(Note: It seems obvious to me that talking about Kerry's medals is a way to distract people away from the mess in Iraq, the activities of the 9-11 commission, the case against Cheney being heard by the Supreme Court, and other more serious and current topics. Bush can't run on his accomplishments, so he has to go negative on Kerry.)
Medals of Honor
By WESLEY K. CLARK
Published: April 28, 2004
LITTLE ROCK, Ark.
When John Kerry released his military records to the public last week, Americans learned a lot about Mr. Kerry's exceptional service in Vietnam. They also learned a lot about the Republican attack machine.
The evaluations were uniformly glowing. One commander wrote that Mr. Kerry ranked among "the top few" in three categories: initiative, cooperation and personal behavior. Another commander wrote, "In a combat environment often requiring independent, decisive action, Lt. j.g. Kerry was unsurpassed." The citation for Mr. Kerry's Bronze Star praises his "calmness, professionalism and great personal courage under fire."
In the United States military, there's no ideology - there are no labels, Republican or Democrat - when superiors evaluate a man or woman's service to country. Mr. Kerry's commander for a brief time, Grant Hibbard, now a Republican, gave Mr. Kerry top marks 36 years ago.
Now the standards are those of politics, not the military. Despite his positive evaluations, Mr. Hibbard recently questioned whether Mr. Kerry deserved one of his three Purple Hearts.
In the heat of a political campaign, attacks come from all directions. That's why John Kerry's military records are so compelling; they measure the man before his critics or his supporters saw him through a political lens.
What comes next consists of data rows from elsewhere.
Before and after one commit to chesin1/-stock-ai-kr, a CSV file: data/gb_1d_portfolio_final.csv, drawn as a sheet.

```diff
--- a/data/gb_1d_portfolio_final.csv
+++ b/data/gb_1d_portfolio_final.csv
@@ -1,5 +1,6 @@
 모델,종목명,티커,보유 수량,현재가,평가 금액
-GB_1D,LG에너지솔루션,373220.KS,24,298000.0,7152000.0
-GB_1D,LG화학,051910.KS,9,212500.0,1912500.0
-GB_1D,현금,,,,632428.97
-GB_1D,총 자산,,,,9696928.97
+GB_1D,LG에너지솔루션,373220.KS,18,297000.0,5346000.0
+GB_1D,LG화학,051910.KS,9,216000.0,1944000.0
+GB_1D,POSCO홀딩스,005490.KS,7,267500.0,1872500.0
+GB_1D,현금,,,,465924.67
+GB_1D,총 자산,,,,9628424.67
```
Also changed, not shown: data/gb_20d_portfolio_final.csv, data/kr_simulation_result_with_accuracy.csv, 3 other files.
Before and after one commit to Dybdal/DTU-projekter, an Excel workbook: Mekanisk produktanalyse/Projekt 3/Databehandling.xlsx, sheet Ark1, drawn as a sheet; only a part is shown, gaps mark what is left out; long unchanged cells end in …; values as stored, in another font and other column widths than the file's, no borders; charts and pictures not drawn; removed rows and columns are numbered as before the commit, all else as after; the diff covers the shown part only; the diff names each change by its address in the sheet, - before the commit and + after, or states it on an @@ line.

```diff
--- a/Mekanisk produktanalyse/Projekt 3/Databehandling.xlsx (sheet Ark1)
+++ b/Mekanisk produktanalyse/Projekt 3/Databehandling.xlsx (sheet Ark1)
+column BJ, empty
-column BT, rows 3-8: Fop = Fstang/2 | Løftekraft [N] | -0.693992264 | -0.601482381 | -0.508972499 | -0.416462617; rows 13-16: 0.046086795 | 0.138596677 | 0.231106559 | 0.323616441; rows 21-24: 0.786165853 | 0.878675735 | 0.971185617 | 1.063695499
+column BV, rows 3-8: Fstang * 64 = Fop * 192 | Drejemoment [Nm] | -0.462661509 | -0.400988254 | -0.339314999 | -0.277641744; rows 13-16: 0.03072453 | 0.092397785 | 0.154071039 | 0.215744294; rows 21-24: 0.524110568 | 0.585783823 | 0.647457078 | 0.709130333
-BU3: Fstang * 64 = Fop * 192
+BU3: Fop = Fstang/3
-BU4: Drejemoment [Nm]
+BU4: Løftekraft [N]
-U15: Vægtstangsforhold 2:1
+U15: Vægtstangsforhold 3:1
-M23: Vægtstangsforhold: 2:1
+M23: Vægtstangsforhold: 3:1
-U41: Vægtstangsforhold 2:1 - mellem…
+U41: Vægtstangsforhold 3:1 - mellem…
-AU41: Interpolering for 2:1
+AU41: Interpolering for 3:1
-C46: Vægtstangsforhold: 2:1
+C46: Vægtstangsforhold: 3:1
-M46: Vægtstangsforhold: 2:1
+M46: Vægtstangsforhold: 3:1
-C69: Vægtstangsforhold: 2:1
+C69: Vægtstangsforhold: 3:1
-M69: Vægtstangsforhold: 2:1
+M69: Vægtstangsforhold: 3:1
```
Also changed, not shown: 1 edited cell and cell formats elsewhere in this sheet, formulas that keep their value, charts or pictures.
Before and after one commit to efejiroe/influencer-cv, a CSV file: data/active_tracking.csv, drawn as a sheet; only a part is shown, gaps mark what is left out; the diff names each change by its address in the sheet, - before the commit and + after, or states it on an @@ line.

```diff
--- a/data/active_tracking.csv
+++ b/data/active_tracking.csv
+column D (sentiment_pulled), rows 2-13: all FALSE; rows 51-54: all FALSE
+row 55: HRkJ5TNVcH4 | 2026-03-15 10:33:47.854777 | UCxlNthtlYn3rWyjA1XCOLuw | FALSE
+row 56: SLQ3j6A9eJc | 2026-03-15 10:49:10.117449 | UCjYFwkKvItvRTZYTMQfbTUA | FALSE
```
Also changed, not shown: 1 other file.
These military records show that John Kerry served his country with valor, and that those who served with him and above him held him in high regard. That's honor enough for any veteran.
Yet the Republican attack machine follows a pattern we've seen before, whether the target is Senator John McCain in South Carolina in 2000 or Senator Max Cleland in Georgia in 2002. The latest manifestation of these tactics is the controversy over Mr. Kerry's medals.
John Kerry was awarded three Purple Hearts, a Bronze Star and a Silver Star for his service in Vietnam. In April 1971, as part of a protest against the war, he threw some ribbons over the fence of the United States Capitol.
Republicans have tried to use this event to question his patriotism and his truthfulness, claiming he has been inconsistent in saying whether he threw away his medals or ribbons. This is no more than a political smear. After risking his life in Vietnam to save others, John Kerry earned the right to speak out against a war he believed was wrong. Make no mistake: it is that bravery these Republicans are now attacking.
Although President Bush has not engaged personally in such accusations, he has done nothing to stop others from making them. I believe those who didn't serve, or didn't show up for service, should have the decency to respect those who did serve - often under the most dangerous conditions, with bravery and, yes, with undeniable patriotism.
Wesley K. Clark, a former Democratic presidential candidate, was commander of NATO forces from 1997 to 2000.